By Emily Oster,

Book cover of Expecting Better: Why the Conventional Pregnancy Wisdom Is Wrong--And What You Really Need to Know

Why this book?

This has become a classic pregnancy book, and for good reason. Oster is an economist who reevaluates often faulty maternal health studies and presents her conclusions in an accessible and sometimes light-hearted style. This is the book for expecting moms who want to know the why of restrictions and recommendations, as well as their importance, in order to make the best decisions for themselves and their babies.


Like a Mother: A Feminist Journey Through the Science and Culture of Pregnancy

By Angela Garbes,

Book cover of Like a Mother: A Feminist Journey Through the Science and Culture of Pregnancy

Why this book?

This book delves into the science of pregnancy, but through a feminist lens.

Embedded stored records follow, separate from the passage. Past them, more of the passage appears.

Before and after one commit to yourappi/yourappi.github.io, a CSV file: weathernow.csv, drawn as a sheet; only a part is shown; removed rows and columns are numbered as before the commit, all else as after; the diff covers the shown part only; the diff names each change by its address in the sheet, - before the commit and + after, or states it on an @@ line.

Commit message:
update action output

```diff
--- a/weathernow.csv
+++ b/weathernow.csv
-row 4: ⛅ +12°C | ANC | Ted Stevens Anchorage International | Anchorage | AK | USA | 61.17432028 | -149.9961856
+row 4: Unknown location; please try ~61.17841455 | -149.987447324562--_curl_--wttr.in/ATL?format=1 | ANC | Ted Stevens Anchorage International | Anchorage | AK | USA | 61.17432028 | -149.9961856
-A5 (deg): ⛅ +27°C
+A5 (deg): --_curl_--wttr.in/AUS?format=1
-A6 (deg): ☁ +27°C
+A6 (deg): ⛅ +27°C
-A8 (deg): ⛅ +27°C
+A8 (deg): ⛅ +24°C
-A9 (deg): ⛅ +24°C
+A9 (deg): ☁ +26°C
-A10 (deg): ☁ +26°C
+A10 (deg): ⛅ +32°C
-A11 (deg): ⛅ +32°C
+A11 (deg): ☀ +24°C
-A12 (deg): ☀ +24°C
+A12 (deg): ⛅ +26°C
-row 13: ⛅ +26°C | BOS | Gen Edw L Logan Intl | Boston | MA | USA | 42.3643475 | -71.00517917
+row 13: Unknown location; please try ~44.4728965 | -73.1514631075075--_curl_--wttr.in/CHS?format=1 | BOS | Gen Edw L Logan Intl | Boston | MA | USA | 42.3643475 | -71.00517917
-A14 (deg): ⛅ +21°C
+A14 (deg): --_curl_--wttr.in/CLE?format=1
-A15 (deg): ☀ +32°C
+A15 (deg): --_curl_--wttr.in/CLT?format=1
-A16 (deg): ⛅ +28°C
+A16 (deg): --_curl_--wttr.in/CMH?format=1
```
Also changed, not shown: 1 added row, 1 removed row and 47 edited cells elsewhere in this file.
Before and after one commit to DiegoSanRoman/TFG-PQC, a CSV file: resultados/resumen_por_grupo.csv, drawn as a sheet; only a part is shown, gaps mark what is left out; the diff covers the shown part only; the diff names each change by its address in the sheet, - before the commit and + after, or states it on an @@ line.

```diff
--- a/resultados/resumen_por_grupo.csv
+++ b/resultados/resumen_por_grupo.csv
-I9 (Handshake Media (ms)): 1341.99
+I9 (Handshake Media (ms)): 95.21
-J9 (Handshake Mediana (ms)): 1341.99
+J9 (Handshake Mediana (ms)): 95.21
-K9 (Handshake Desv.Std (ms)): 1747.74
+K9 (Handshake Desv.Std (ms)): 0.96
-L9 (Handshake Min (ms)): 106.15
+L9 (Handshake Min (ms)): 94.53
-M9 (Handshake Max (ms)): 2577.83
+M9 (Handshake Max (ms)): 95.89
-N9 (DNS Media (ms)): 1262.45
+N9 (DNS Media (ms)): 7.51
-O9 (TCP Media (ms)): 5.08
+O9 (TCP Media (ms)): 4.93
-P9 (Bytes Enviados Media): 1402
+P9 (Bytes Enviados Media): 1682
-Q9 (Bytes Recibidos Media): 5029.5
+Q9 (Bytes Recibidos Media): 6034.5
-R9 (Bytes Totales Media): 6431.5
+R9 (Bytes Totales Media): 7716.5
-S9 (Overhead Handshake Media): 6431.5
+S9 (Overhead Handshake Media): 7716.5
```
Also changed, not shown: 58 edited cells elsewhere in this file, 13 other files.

Through extensive research, Garbes details just how the female body creates life, a sometimes grisly and often wonderous process, as well as pans across our culture, with all its pitfalls, to explain just why women deserve better support through medical care and social nets.


Inferno: A Memoir of Motherhood and Madness

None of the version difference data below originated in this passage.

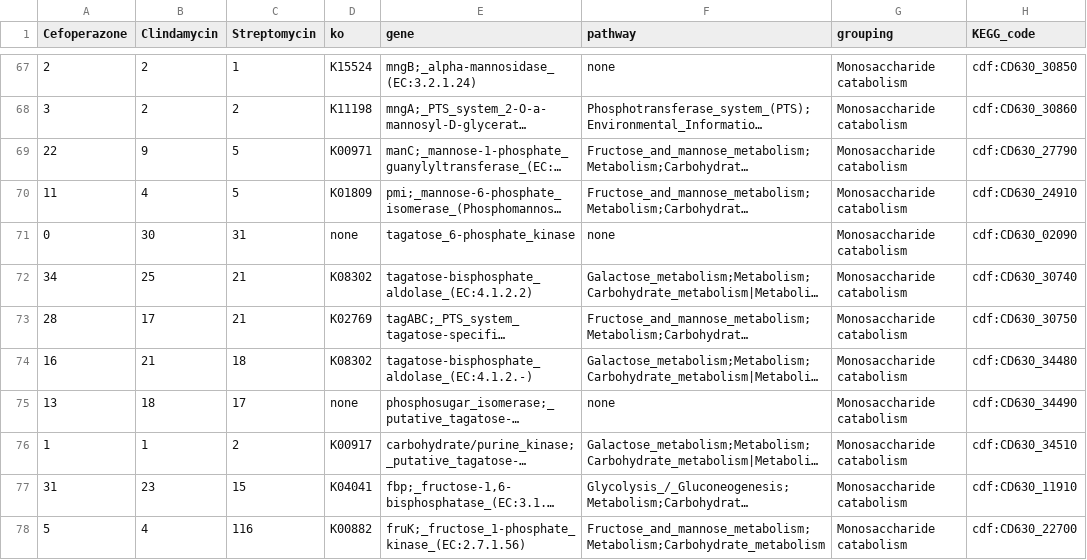
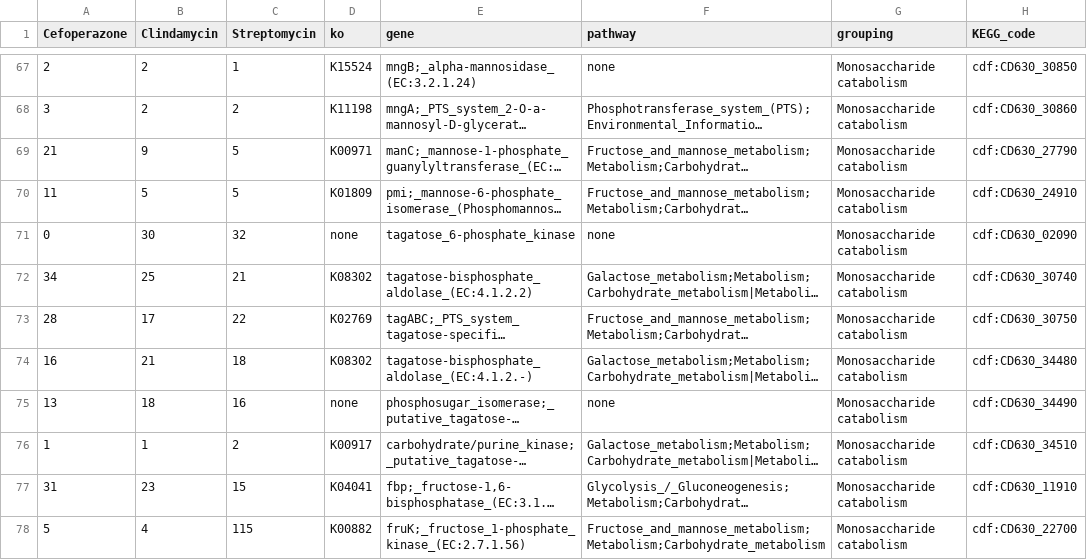
Before and after one commit to SchlossLab/Jenior_Modeling_mSystems_2017, a TSV file: results/supplement/tables/table_S2.tsv, drawn as a sheet; only a part is shown, gaps mark what is left out; long unchanged cells end in …; the diff covers the shown part only; the diff names each change by its address in the sheet, - before the commit and + after, or states it on an @@ line.

```diff
--- a/results/supplement/tables/table_S2.tsv
+++ b/results/supplement/tables/table_S2.tsv
-A69 (Cefoperazone): 22
+A69 (Cefoperazone): 21
-B70 (Clindamycin): 4
+B70 (Clindamycin): 5
-C71 (Streptomycin): 31
+C71 (Streptomycin): 32
-C73 (Streptomycin): 21
+C73 (Streptomycin): 22
-C75 (Streptomycin): 17
+C75 (Streptomycin): 16
-C78 (Streptomycin): 116
+C78 (Streptomycin): 115
```
Also changed, not shown: 72 edited cells elsewhere in this file, data/wetlab_assays/formatted_growth.tsv, results/supplement/tables/table_S6.tsv, 5 other files.
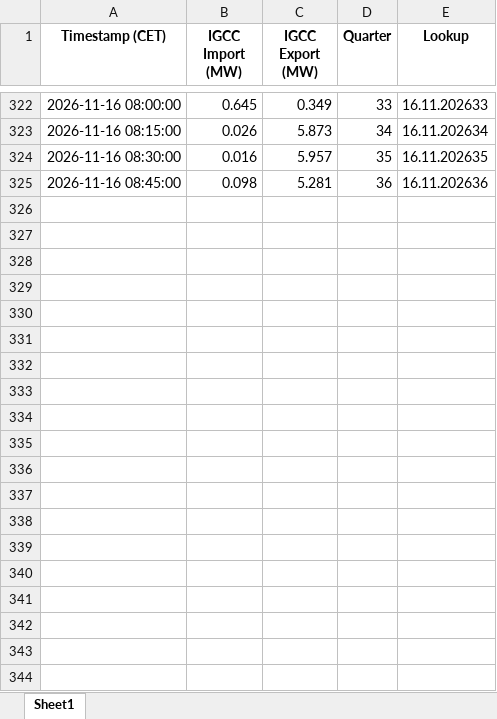
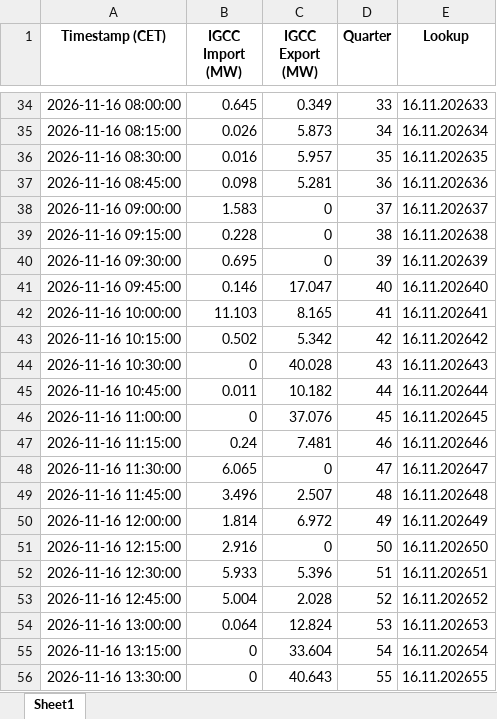
Before and after one commit to Andrei-Ionita/AdremTrading, an Excel workbook: data_fetching/Entsoe/IGCC_Netting_Flows_Historical.xlsx, sheet Sheet1, drawn as a sheet; only a part is shown, gaps mark what is left out; values as stored, in another font and other column widths than the file's, no borders; the diff covers the shown part only; the diff names each change by its address in the sheet, - before the commit and + after, or states it on an @@ line.

```diff
--- a/data_fetching/Entsoe/IGCC_Netting_Flows_Historical.xlsx (sheet Sheet1)
+++ b/data_fetching/Entsoe/IGCC_Netting_Flows_Historical.xlsx (sheet Sheet1)
+row 38: 2026-11-16 09:00:00 | 1.583 | 0 | 37 | 16.11.202637
+row 39: 2026-11-16 09:15:00 | 0.228 | 0 | 38 | 16.11.202638
+row 40: 2026-11-16 09:30:00 | 0.695 | 0 | 39 | 16.11.202639
+row 41: 2026-11-16 09:45:00 | 0.146 | 17.047 | 40 | 16.11.202640
+row 42: 2026-11-16 10:00:00 | 11.103 | 8.165 | 41 | 16.11.202641
+row 43: 2026-11-16 10:15:00 | 0.502 | 5.342 | 42 | 16.11.202642
+row 44: 2026-11-16 10:30:00 | 0 | 40.028 | 43 | 16.11.202643
+row 45: 2026-11-16 10:45:00 | 0.011 | 10.182 | 44 | 16.11.202644
+row 46: 2026-11-16 11:00:00 | 0 | 37.076 | 45 | 16.11.202645
+row 47: 2026-11-16 11:15:00 | 0.24 | 7.481 | 46 | 16.11.202646
+row 48: 2026-11-16 11:30:00 | 6.065 | 0 | 47 | 16.11.202647
+row 49: 2026-11-16 11:45:00 | 3.496 | 2.507 | 48 | 16.11.202648
+row 50: 2026-11-16 12:00:00 | 1.814 | 6.972 | 49 | 16.11.202649
+row 51: 2026-11-16 12:15:00 | 2.916 | 0 | 50 | 16.11.202650
+row 52: 2026-11-16 12:30:00 | 5.933 | 5.396 | 51 | 16.11.202651
+row 53: 2026-11-16 12:45:00 | 5.004 | 2.028 | 52 | 16.11.202652
+row 54: 2026-11-16 13:00:00 | 0.064 | 12.824 | 53 | 16.11.202653
+row 55: 2026-11-16 13:15:00 | 0 | 33.604 | 54 | 16.11.202654
+row 56: 2026-11-16 13:30:00 | 0 | 40.643 | 55 | 16.11.202655
```
Also changed, not shown: 77 added rows and 288 removed rows elsewhere in this sheet, data_fetching/Entsoe/Balancing_Energy_Activation.xlsx, data_fetching/Entsoe/Hydro_Production_Historical.xlsx, 32 other files.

By Catherine Cho,

Book cover of Inferno: A Memoir of Motherhood and Madness

Why this book?

This memoir of postpartum psychosis is not for the faint of heart, but is an absolutely necessary addition to the motherhood literary canon. In beautiful prose, it charts the author’s increasing mental instability following the birth of her son. These are the types of stories that should be shared more frequently to reduce the stigma of perinatal mood disorders. 

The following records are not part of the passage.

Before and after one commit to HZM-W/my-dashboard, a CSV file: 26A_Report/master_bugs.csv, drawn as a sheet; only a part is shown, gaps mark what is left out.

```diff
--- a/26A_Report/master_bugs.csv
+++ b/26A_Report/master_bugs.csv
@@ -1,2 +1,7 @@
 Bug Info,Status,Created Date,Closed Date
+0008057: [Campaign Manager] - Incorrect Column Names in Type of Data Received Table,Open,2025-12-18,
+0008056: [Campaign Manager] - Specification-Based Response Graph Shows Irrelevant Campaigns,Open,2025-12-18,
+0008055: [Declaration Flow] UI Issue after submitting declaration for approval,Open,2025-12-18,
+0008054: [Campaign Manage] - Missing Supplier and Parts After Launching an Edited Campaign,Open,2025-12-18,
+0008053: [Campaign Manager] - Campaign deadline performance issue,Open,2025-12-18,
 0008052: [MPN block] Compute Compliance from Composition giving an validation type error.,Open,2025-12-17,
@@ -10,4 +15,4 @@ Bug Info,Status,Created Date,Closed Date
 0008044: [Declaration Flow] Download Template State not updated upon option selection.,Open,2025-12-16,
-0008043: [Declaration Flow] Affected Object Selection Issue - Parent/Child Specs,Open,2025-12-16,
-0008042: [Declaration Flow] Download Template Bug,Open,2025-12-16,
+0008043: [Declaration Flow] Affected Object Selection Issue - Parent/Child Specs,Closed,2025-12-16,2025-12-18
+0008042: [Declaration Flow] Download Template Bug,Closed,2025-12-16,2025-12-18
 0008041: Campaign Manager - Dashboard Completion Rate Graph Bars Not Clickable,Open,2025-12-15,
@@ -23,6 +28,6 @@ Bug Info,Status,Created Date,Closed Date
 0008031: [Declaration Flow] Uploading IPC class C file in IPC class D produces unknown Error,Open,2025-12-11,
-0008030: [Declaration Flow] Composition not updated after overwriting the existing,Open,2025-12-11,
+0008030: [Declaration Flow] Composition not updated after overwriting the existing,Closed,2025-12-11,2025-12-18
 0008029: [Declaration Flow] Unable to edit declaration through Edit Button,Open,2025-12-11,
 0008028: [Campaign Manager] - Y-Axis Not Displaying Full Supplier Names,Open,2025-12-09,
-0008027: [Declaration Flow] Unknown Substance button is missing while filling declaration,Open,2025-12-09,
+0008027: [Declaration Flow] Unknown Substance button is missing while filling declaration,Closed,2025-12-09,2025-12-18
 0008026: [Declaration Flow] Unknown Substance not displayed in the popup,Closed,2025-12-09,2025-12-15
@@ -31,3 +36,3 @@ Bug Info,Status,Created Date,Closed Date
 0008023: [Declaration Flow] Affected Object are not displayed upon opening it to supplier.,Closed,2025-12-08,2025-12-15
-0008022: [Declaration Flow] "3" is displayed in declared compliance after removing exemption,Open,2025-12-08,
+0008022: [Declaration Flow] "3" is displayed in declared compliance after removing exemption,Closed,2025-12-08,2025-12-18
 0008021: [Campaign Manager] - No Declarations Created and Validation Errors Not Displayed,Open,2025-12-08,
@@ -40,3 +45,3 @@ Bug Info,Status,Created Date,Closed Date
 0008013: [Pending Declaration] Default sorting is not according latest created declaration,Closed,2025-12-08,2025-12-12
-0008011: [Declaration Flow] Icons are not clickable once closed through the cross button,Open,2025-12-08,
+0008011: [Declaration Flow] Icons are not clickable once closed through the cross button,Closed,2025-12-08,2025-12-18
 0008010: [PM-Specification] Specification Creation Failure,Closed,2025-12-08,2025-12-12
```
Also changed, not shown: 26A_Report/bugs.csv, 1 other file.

Knocked Down: A High-Risk Memoir

By Aileen Weintraub,

Book cover of Knocked Down: A High-Risk Memoir

Why this book?

This new memoir (out 2022) is about a New Yorker who marries, buys a decaying farmhouse, and shortly thereafter is diagnosed with a high-risk pregnancy, committing her to five months of bed rest. While horizontal, she confronts grief over the death of her father and struggles to hold her marriage together. Though this story is narrated in a humorous voice, Weintraub deals with tough issues, including the merits of prenatal restrictions, demanding we take better care when handling maternal mental health. 


Strong as a Mother: How to Stay Healthy, Happy, and (Most Importantly) Sane from Pregnancy to Parenthood

By Kate Rope,

Book cover of Strong as a Mother: How to Stay Healthy, Happy, and (Most Importantly) Sane from Pregnancy to Parenthood

Why this book?

This pregnancy and postpartum guide is compassionate, inclusive, and practical. It’s broken down by stages of the journey, inviting the reader to bounce around to the chapters of pertinence, and covers Rope’s personal experience, contributions from experts, as well as anecdotes from other mothers. Apart from providing critical information, the author’s goal here is to make the reader feel more confident and comfortable with her motherhood experience and to normalize the perfectly healthy responses that are often stigmatized.  


5 book lists we think you will like!

Interested in pregnancy, health, and psychosis?

5,309 authors have recommended their favorite books and what they love about them. Browse their picks for the best books about pregnancy, health, and psychosis.

Pregnancy Explore 44 books about pregnancy
Health Explore 61 books about health
Psychosis Explore 15 books about psychosis

And, 3 books we think you will enjoy!

We think you will like Contested Bodies, Up the Duff, and What Makes a Baby if you like this list.